Draw a square. A second square of the same size slides around the
first always maintaining contact and keeping the same orientation.
How far does the dot travel?
Spotting patterns can be an important first step - explaining why it is appropriate to generalise is the next step, and often the most interesting and important.
How many moves does it take to swap over some red and blue frogs? Do you have a method?
Imagine a large cube made from small red cubes being dropped into a
pot of yellow paint. How many of the small cubes will have yellow
paint on their faces?
If you can copy a network without lifting your pen off the paper and without drawing any line twice, then it is traversable.
Decide which of these diagrams are traversable.
Try entering different sets of numbers in the number pyramids. How does the total at the top change?
Euler discussed whether or not it was possible to stroll around Koenigsberg crossing each of its seven bridges exactly once. Experiment with different numbers of islands and bridges.
Choose a couple of the sequences. Try to picture how to make the next, and the next, and the next... Can you describe your reasoning?
Square numbers can be represented as the sum of consecutive odd
numbers. What is the sum of 1 + 3 + ..... + 149 + 151 + 153?
A game for two people, or play online. Given a target number, say 23, and a range of numbers to choose from, say 1-4, players take it in turns to add to the running total to hit their target.

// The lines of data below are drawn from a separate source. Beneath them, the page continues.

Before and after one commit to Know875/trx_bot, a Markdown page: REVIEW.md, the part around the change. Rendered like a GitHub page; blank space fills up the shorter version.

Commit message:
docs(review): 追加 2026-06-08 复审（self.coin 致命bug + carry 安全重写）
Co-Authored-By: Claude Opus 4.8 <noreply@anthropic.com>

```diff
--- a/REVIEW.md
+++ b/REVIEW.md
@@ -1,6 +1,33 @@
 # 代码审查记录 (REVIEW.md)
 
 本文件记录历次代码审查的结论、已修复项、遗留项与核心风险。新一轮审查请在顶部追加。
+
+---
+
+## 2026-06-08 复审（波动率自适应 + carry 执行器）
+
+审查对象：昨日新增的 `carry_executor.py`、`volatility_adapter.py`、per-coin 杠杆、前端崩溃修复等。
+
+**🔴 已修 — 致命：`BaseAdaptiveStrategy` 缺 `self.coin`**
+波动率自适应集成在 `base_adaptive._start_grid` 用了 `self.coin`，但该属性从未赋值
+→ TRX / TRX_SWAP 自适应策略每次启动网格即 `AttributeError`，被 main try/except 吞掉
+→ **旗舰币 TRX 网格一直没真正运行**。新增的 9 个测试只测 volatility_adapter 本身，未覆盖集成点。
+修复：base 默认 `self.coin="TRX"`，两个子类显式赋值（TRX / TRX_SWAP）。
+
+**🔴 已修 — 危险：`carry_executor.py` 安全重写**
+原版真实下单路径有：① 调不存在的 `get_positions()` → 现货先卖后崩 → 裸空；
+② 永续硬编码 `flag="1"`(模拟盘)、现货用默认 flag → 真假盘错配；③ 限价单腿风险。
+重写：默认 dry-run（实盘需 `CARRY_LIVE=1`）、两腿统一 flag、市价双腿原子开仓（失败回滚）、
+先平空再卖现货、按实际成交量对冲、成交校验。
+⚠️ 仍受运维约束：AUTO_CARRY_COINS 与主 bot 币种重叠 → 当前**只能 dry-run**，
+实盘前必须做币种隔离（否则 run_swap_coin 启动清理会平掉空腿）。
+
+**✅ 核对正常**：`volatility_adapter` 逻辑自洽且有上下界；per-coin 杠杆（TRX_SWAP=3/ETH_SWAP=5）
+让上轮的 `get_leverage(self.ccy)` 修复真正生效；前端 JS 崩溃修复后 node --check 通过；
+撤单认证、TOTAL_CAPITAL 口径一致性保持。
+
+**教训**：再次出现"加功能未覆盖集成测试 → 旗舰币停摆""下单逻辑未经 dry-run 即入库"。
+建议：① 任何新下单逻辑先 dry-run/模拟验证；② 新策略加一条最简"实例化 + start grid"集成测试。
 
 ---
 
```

A 2 by 3 rectangle contains 8 squares and a 3 by 4 rectangle
contains 20 squares. What size rectangle(s) contain(s) exactly 100
squares? Can you find them all?
What would be the smallest number of moves needed to move a Knight
from a chess set from one corner to the opposite corner of a 99 by
99 square board?
Start with two numbers. This is the start of a sequence. The next
number is the average of the last two numbers. Continue the
sequence. What will happen if you carry on for ever?
Imagine an infinitely large sheet of square dotty paper on which you can draw triangles of any size you wish (providing each vertex is on a dot). What areas is it/is it not possible to draw?
Can you find sets of sloping lines that enclose a square?
Take any two positive numbers. Calculate the arithmetic and geometric means. Repeat the calculations to generate a sequence of arithmetic means and geometric means. Make a note of what happens to the. . . .
Can you tangle yourself up and reach any fraction?
The sum of the numbers 4 and 1 [1/3] is the same as the product of 4 and 1 [1/3]; that is to say 4 + 1 [1/3] = 4 × 1 [1/3]. What other numbers have the sum equal to the product and can this be so for. . . .
What would you get if you continued this sequence of fraction sums?
1/2 + 2/1 =
2/3 + 3/2 =
3/4 + 4/3 =
Triangle numbers can be represented by a triangular array of squares. What do you notice about the sum of identical triangle numbers?
It would be nice to have a strategy for disentangling any tangled
Use the animation to help you work out how many lines are needed to draw mystic roses of different sizes.
A country has decided to have just two different coins, 3z and 5z
coins. Which totals can be made? Is there a largest total that
cannot be made? How do you know?
The Egyptians expressed all fractions as the sum of different unit
fractions. Here is a chance to explore how they could have written
Can all unit fractions be written as the sum of two unit fractions?
Can you find an efficient method to work out how many handshakes
there would be if hundreds of people met?
How could Penny, Tom and Matthew work out how many chocolates there
are in different sized boxes?
It starts quite simple but great opportunities for number discoveries and patterns!
Charlie has made a Magic V. Can you use his example to make some more? And how about Magic Ls, Ns and Ws?
Explore the effect of reflecting in two intersecting mirror lines.
What size square corners should be cut from a square piece of paper to make a box with the largest possible volume?
Imagine you have a large supply of 3kg and 8kg weights. How many of each weight would you need for the average (mean) of the weights to be 6kg? What other averages could you have?
Explore the effect of combining enlargements.